Okay, let’s get basic. What did you talk about when you were dating? For some of us, that seems forever ago and we may not remember, so don’t wait so long to relate with your hubby that you forget how to relate to one another.
It is easy to slip into the mundane things of every day life and things that need to get done but it is important to continue to know each other. This means that you have to take some time in your day to communicate with each other. And for that, you have to be considerate of his time and what he is doing. If you are ready to go to bed before he seems to have the time for this communication, ask him when a good time would be. Explain that you don’t want to lose the closeness that you shared before you got married or when you first got married. Be inquisitive about him and what he is interested in. Who knows, you might find more things that you share in common.
I hope this encourages you to keep the lines of communication open and nurture your marriage relationship.
Until next time,
Lori Byerly shared some good thoughts about requesting help from your spouse, but it can certainly be applied to any situation in which you need to request help. I think her suggestions are very helpful and will attempt to put it into practice.
One thing I’ll add is that sometimes I need to remind my hubby to do a task. He gets so busy and it is easy for things to slip the mind–I know it happens to me too. But when I need to remind him of something, I try not to do it very close together. I try to let an appropriate amount of time, days or even weeks, if possible, pass before reminding him about the thing that I’ve requested.
This is one reason why her suggestion about giving a time frame was such a good idea to me. So many times we ask for something to be done and we really want it done right now but he cannot stop what he is doing and do said thing immediately. Here again, it is a lack of communication but Lori’s ideas help communicate better.

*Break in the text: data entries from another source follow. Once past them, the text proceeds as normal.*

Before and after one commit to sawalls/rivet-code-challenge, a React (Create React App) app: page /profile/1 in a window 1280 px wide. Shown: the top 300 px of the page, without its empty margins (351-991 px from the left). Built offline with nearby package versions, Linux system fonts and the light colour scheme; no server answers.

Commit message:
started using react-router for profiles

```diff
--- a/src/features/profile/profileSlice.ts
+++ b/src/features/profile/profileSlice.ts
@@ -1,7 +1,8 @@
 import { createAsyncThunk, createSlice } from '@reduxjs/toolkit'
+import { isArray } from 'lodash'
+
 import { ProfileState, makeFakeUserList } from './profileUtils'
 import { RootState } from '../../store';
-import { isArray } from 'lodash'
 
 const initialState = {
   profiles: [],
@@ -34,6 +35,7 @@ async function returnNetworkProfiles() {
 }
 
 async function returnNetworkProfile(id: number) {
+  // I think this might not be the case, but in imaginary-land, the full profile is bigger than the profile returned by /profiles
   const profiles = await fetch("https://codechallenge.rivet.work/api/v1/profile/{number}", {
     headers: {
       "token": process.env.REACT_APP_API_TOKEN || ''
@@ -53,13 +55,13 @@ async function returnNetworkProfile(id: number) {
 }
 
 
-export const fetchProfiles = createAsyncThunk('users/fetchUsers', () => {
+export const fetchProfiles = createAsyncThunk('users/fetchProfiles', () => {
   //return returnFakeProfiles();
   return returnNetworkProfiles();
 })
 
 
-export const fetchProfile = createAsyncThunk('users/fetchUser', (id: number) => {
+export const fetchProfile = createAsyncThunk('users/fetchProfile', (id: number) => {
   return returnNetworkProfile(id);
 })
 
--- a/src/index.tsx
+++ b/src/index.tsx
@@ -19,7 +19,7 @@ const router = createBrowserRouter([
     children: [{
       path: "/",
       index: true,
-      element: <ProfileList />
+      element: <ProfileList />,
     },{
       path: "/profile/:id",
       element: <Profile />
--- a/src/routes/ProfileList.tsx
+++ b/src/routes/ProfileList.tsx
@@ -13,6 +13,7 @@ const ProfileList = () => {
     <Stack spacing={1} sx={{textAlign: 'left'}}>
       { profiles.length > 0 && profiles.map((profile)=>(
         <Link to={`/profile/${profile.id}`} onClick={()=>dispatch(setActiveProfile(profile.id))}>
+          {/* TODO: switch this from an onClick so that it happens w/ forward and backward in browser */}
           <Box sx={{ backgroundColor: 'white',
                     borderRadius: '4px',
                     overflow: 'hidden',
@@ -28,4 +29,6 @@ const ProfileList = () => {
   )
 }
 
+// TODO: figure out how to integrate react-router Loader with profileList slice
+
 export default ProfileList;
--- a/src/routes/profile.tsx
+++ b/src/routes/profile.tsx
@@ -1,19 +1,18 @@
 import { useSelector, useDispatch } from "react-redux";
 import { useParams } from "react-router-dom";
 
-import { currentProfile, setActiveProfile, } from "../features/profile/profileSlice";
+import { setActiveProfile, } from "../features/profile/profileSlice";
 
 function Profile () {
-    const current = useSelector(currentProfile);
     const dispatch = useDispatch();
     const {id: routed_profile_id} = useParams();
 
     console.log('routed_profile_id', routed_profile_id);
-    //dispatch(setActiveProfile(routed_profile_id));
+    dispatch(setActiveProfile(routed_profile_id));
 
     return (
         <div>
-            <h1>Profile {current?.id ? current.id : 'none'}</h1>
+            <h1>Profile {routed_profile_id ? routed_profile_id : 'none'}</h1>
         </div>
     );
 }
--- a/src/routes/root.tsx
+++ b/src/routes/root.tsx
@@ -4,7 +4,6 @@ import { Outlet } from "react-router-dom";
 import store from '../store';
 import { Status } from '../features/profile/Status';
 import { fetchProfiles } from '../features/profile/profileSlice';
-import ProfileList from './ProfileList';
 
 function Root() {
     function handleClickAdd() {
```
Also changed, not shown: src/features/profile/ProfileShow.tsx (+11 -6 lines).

The last thing that really stuck out to me from her post was to model what you would like to receive. Put another way, practice what you preach. This is true in raising children as well; if you want to have children that read, don’t expect them to pick up a book if you don’t. But that’s a topic for Thursdays.

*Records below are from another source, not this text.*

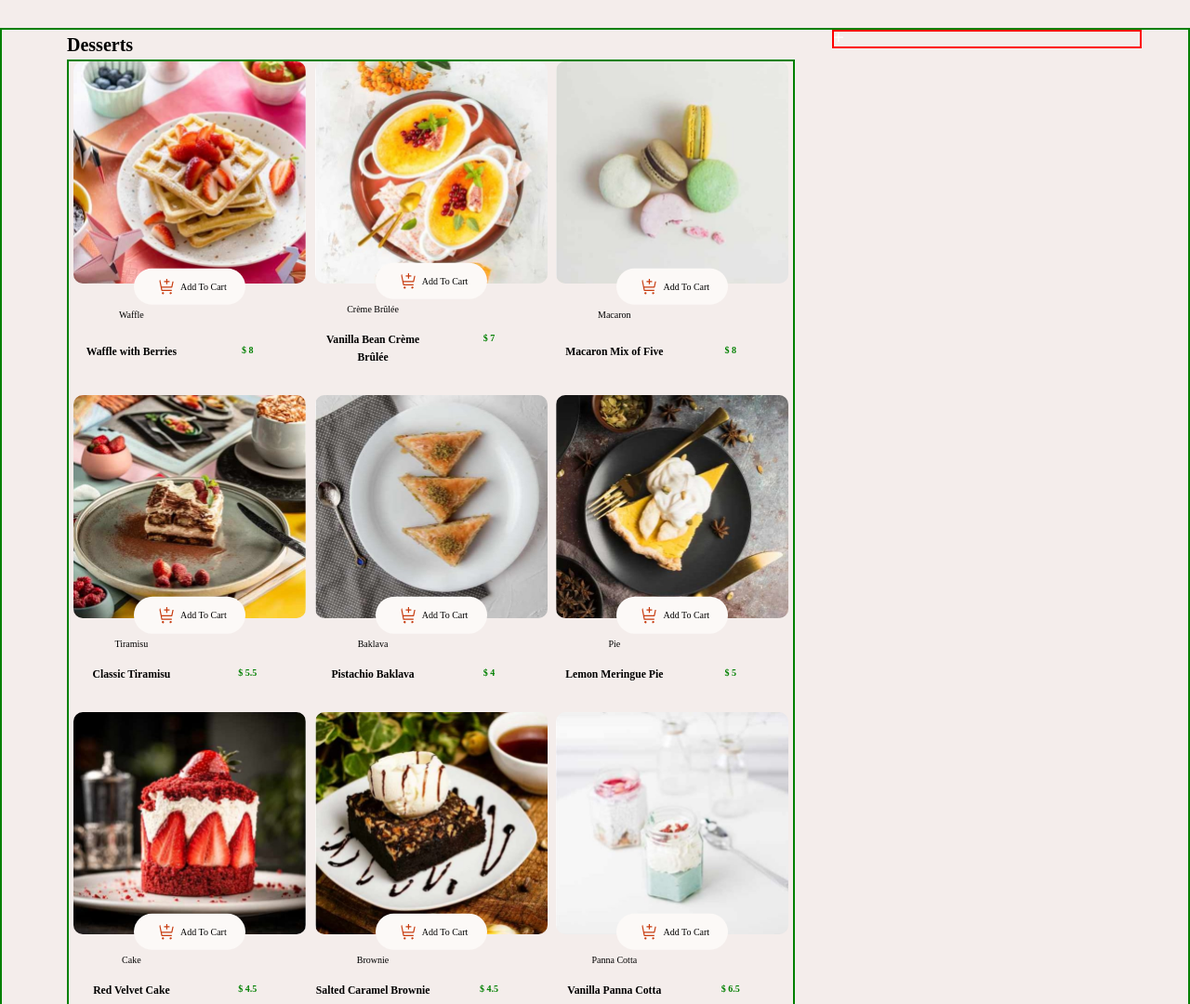
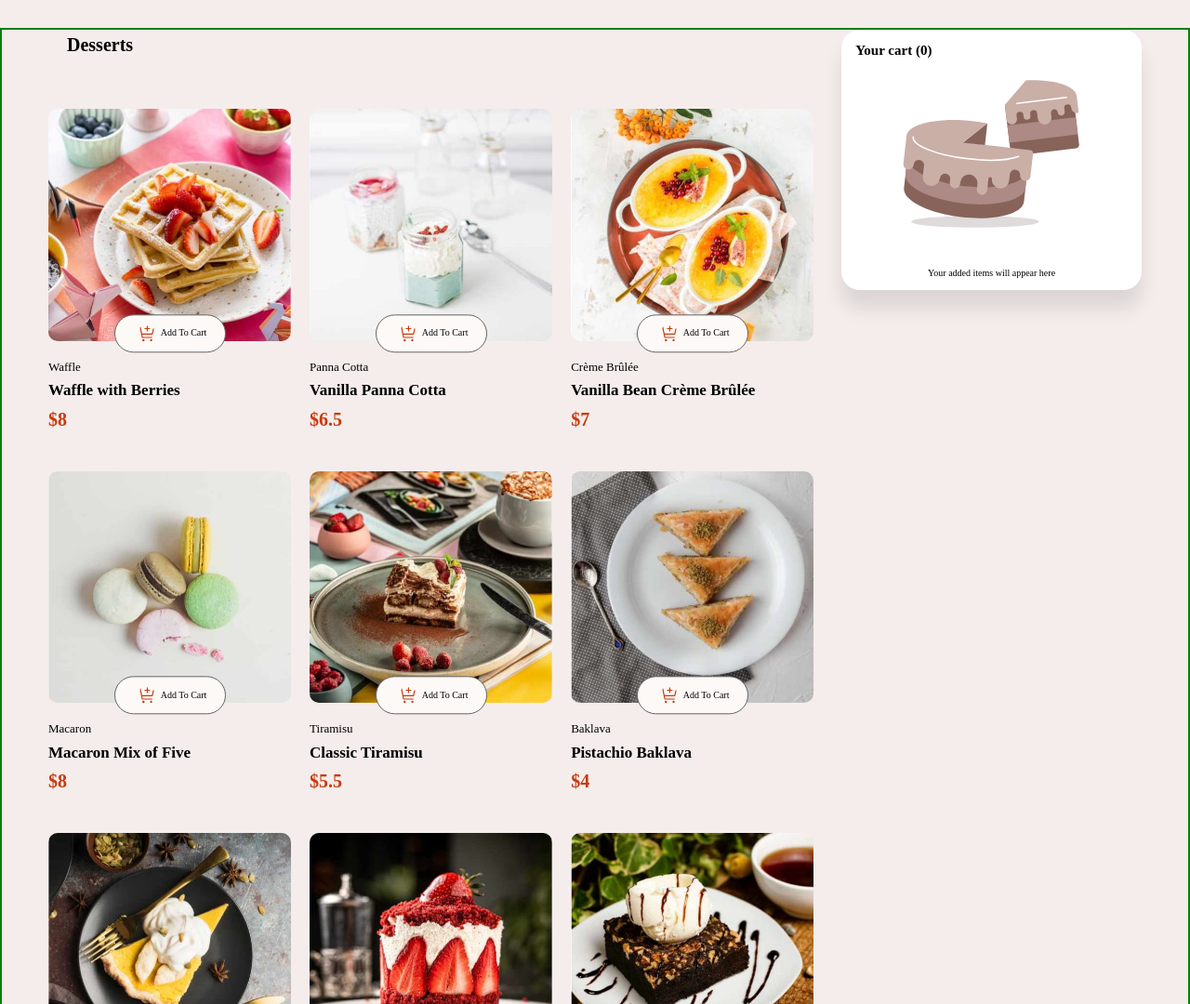
Before and after one commit to Babsman123/product-list, a website: page index.html in a window 1280 px wide. Shown: the top 1080 px of the page at 93% size. Drawn offline with Linux system fonts and the light colour scheme.

Commit message:
another commit

```diff
--- a/data.json
+++ b/data.json
@@ -9,6 +9,17 @@
     "name": "Waffle with Berries",
     "category": "Waffle",
     "price": 8.0
+  },
+  {
+    "image": {
+      "thumbnail": "./assets/images/image-panna-cotta-thumbnail.jpg",
+      "mobile": "./assets/images/image-panna-cotta-mobile.jpg",
+      "tablet": "./assets/images/image-panna-cotta-tablet.jpg",
+      "desktop": "./assets/images/image-panna-cotta-desktop.jpg"
+    },
+    "name": "Vanilla Panna Cotta",
+    "category": "Panna Cotta",
+    "price": 6.5
   },
   {
     "image": {
@@ -97,16 +108,5 @@
     "name": "Vanilla Panna Cotta",
     "category": "Panna Cotta",
     "price": 6.5
-  },
-  {
-    "image": {
-      "thumbnail": "./assets/images/image-panna-cotta-thumbnail.jpg",
-      "mobile": "./assets/images/image-panna-cotta-mobile.jpg",
-      "tablet": "./assets/images/image-panna-cotta-tablet.jpg",
-      "desktop": "./assets/images/image-panna-cotta-desktop.jpg"
-    },
-    "name": "Vanilla Panna Cotta",
-    "category": "Panna Cotta",
-    "price": 6.5
   }
 ]
--- a/index.html
+++ b/index.html
@@ -29,11 +29,16 @@
   <body class="container">
     <h1 class="heading--1">Desserts</h1>
     <div class="menu" id="dessertMenu"></div>
-    <div class="product-order">
-      <div class="list-order">
-        <img src="./assets/images/icon-increment-quantity.svg" alt="" />
+    <div class="white">
+      <div class="product-order">
+        <h2>Your cart (<span class="order-num">0</span>)</h2>
+        <div class="list-order">
+          <img src="./assets/images/illustration-empty-cart.svg" alt="" />
+          <p>Your added items will appear here</p>
+        </div>
       </div>
     </div>
+
     <!-- <h1>Dessert Menu</h1>
     <div class="menu" id="dessertMenu"></div> -->
 
--- a/index.js
+++ b/index.js
@@ -45,10 +45,11 @@ function displayDesserts(data) {
     //CATEGORY OF PRODUCT
     const category = document.createElement("p");
     category.textContent = `${item.category}`;
+    category.classList.add("category");
 
     //PRICE
     const price = document.createElement("p");
-    price.textContent = `$ ${item.price}`;
+    price.textContent = `$${item.price}`;
     price.classList.add("price");
 
     //CART
@@ -74,6 +75,7 @@ function displayDesserts(data) {
 
     const increase = document.createElement("img");
     increase.src = "assets/images/icon-increment-quantity.svg";
+    increase.classList.add("increase");
 
     itemNum.appendChild(decrease);
     itemNum.appendChild(cartNum);
@@ -81,34 +83,99 @@ function displayDesserts(data) {
 
     const order = document.querySelector(".product-order");
 
+    const listItem = document.createElement("div");
+    listItem.textContent = `$${item.price}`;
+    listItem.classList.add("order-price");
+
+    const listName = document.createElement("div");
+    listName.textContent = item.name;
+    listName.classList.add("order-name");
+
+    // order.appendChild(listItem);
+
+    function numCart() {
+      let orderNum = document.querySelector(".order-num");
+      let numNew = 1;
+
+      return {
+        increment: function () {
+          let itemNew = Number(orderNum.textContent) + numNew;
+          orderNum.textContent = itemNew;
+        },
+
+        decrement: function () {
+          let itemNew = Number(orderNum.textContent) - numNew;
+          orderNum.textContent = itemNew;
+        },
+      };
+    }
+
+    function addPrice() {
+      let listPrice = item.price;
+      let price = Number(listPrice);
+
+      return {
+        priceHigh: function () {
+          price += item.price;
+          return `$${price}`;
+        },
+
+        priceLow: function () {
+          price -= item.price;
+          return `$${price}`;
+        },
+      };
+    }
+
+    const callCart = numCart();
+    const priceIn = addPrice();
+
     cart.addEventListener("click", () => {
-      console.log(item);
-      console.log(newOrder);
+      callCart.increment();
+      order.appendChild(listItem);
+      order.appendChild(listName);
       itemNum.classList.add("item-num-display");
       cart.classList.add("add-cart-display");
+      picture.classList.add("hover-img");
     });
 
     let addNum = 1;
+    // const realNum = document.querySelector(".order-price").textContent;
+
     increase.addEventListener("click", () => {
       addNum++;
       cartNum.textContent = addNum;
+      const newPrice = priceIn.priceHigh();
+      listItem.textContent = newPrice;
+
+      callCart.increment();
     });
+
     decrease.addEventListener("click", () => {
       addNum--;
       cartNum.textContent = addNum;
-      // cartNum.textContent = addNum < 1 ? (addNum = 1) : addNum--;
-      // itemNum.classList.remove("item-num-display");
-      // cart.classList.remove("add-cart-display");
+      const newPrice = priceIn.priceLow();
+      listItem.textContent = newPrice;
+      callCart.decrement();
+
       if (addNum < 1) {
         cartNum.textContent = 1;
         itemNum.classList.remove("item-num-display");
         cart.classList.remove("add-cart-display");
-        order.style.backgroundColor = "yellow";
+        listItem.remove();
+        listName.remove();
+        picture.classList.remove("hover-img");
+
+        // if (listItem.textContent < item.price) {
+        //   console.log("less than");
+        //   listItem.textContent = item.price;
+        //   console.log(listItem.textContent);
+        // }
       } else {
         cartNum.textContent = addNum;
+        // listItem.textContent = item.price;
       }
     });
-
     cart.appendChild(cartImg);
     cart.appendChild(cartPara);
 
@@ -122,10 +189,10 @@ function displayDesserts(data) {
     menu.appendChild(menuItem);
   });
 
-  const btn = document.querySelectorAll(".btn");
-  btn.forEach((button, index) => {
-    button.addEventListener("click", () => {
-      console.log(data[index]);
-    });
-  });
+  // const btn = document.querySelectorAll(".btn");
+  // btn.forEach((button, index) => {
+  //   button.addEventListener("click", () => {
+  //     console.log(data[index]);
+  //   });
+  // });
 }
--- a/sass/_base.scss
+++ b/sass/_base.scss
@@ -1,5 +1,7 @@
 $color-primary-bg: hsl(20, 50%, 98%);
 $color-secondary-bg: hsl(13, 31%, 94%);
+
+$color-text: hsl(14, 86%, 42%);
 
 *,
 *::before,
@@ -20,7 +22,7 @@ body {
 .container {
   display: grid;
   grid-template-columns: 5rem repeat(10, minmax(min-content, 1fr)) 5rem;
-  grid-template-rows: min-content;
+  grid-template-rows: 10vh min-content;
   //   height: 50vh;
   width: 100%;
 
@@ -29,3 +31,8 @@ body {
 
   background-color: $color-secondary-bg;
 }
+
+.white {
+  //   background-color: green;
+  grid-column: 9 / span 3;
+}
--- a/sass/_features.scss
+++ b/sass/_features.scss
@@ -1,26 +1,38 @@
-.menu {
-  border: 2px solid red;
-}
-
-.list-order {
-  border: 2px solid red;
-}
-
 .menu-item {
   display: grid;
   grid-template-columns: repeat(2, 1fr);
-  grid-row-gap: 1.5rem;
 
-  //   padding: 10px;
-  width: 250px;
-  text-align: center;
-
+  //EACH PICTURE DESIGN STARTS HERE
   picture {
     grid-column: 1 / -1;
-    grid-row: 1 / 2;
+    grid-row: 1 /2;
     z-index: 1;
+    overflow: hidden;
   }
 
+  img {
+    width: 100%;
+    height: auto;
+    border-radius: 1rem;
+    grid-column: 1 / -1;
+    grid-row: 1 /2;
+    object-fit: cover;
+    display: block;
+  }
+  //PICTURE DESIGN ENDS HERE
+
+  h3 {
+    margin: 1px 0;
+    grid-column: 1 / -1;
+  }
+  .category {
+    grid-column: 1 / -1;
+  }
+  .price {
+    grid-column: 1 / -1;
+  }
+
+  //ADD TO CART DESIGN (LINK CLICK)
   div {
     display: flex;
     align-items: center;
@@ -32,41 +44,25 @@
     grid-row: 1 / 2;
     z-index: 3;
     background-color: $color-primary-bg;
-    // border: 1px solid red;
     align-self: end;
     justify-self: center;
     justify-content: center;
     width: 12rem;
-    // height: 40px;
     padding: 1rem;
     transform: translateY(30%);
     cursor: pointer;
+    border: 1px solid #646464;
 
     img {
       width: 2rem;
       margin: 0rem 0.5rem;
     }
   }
-}
-
-.menu-item img {
-  width: 100%;
-  height: auto;
-  border-radius: 1rem;
-}
-.menu-item h3 {
-  margin: 1px 0;
-  grid-column: 1 / 2;
-}
-.price {
-  color: green;
-  font-weight: bold;
-}
 
   .item-num {
     grid-column: 1 / -1;
     grid-row: 1 / 2;
-  background-color: hsl(14, 86%, 42%);
+    background-color: $color-text;
     padding: 0.6rem 0rem;
     width: 12rem;
     justify-content: space-between;
@@ -83,7 +79,7 @@
       width: 2.5rem;
       margin: 0rem 0.5rem;
       cursor: pointer;
-    border: 1px solid red;
+      border: 1px solid #fff;
       padding: 0.5rem 0.5rem;
     }
 
@@ -104,3 +100,36 @@
     opacity: 0;
     visibility: hidden;
   }
+}
+//HOVER IMAGE BORDER
+.hover-img {
+  border: 2px solid $color-text;
+  border-radius: 2rem;
+  transition: all 0.1s ease-in-out;
+}
+
+// ADD CART DESIGN
+.product-order {
+  background-color: white;
+  border-radius: 2rem;
+  padding: 1rem 1.5rem;
+  box-shadow: 0 2rem 2rem rgba($color: #000000, $alpha: 0.1);
+  // display: flex;
+  // flex-direction: row;
+  // justify-content: center;
+
+  .list-order {
+    display: flex;
+    flex-direction: column;
+    align-items: center;
+
+    img {
+      height: 20rem;
+      width: 20rem;
+    }
+
+    p {
+      margin-top: 2rem;
+    }
+  }
+}
--- a/sass/_layouts.scss
+++ b/sass/_layouts.scss
@@ -6,17 +6,20 @@
 
 .menu {
   grid-column: 2 / span 7;
-  grid-row: 2 / span 2;
+  grid-row: 2 / -1;
+  margin: 0.5rem 0;
+  grid-column-gap: 2rem;
+  grid-row-gap: 4rem;
 
-  border: 2px solid green;
-  margin: 0 2rem;
+  // margin: 0 2rem;
   display: grid;
-  grid-row-gap: 3rem;
+
   justify-items: center;
   grid-template-columns: repeat(auto-fit, minmax(25rem, 1fr));
 }
 
 .product-order {
   grid-column: 9 / span 3;
-  margin-left: 2rem;
+
+  margin-left: 3rem;
 }
--- a/sass/_typography.scss
+++ b/sass/_typography.scss
@@ -0,0 +1,14 @@
+.category {
+  margin-top: 1.8rem;
+  text-transform: capitalize;
+  font-weight: 500;
+  font-size: 1.3rem;
+}
+h3 {
+  font-size: 1.7rem;
+}
+.price {
+  color: $color-text;
+  font-weight: 600;
+  font-size: 2rem;
+}
```
Also changed, not shown: css/style.css. Lines whose indentation alone changed are shown as unchanged.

I hope you’ll hop on over to Lori’s site and read the thoughtful post there. It’s a quick read. Also, please comment below if you already follow or subscribe to Lori’s posts (either on her blog or facebook). I know I refer to her a lot because she is such a great resource and super encourager but don’t really want to just be a repeat in your life.

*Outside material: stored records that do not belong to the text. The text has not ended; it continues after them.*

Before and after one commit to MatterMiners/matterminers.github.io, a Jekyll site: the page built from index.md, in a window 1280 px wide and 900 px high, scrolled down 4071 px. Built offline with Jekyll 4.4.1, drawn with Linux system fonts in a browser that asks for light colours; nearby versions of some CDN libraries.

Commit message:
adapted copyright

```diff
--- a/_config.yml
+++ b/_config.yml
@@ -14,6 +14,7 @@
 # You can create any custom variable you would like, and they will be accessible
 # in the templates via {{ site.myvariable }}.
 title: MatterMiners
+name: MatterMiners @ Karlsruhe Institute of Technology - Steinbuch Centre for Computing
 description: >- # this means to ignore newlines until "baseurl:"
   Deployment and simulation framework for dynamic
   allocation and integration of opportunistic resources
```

I’ll run for now,
When Michael comes home from a day at work, I generally ask him how his day was. This does not generally elicit much real conversation. It is usually later, when he has been home for a bit and unwound a little that he actually tells us specifics of his day.
I read this post that had some good suggestions of other ways start a good conversation. 14 Alternatives to “How Are You?”
I’ll just keep this short so that you can jump over there and read it too.
I hope this is a benefit to you and your family,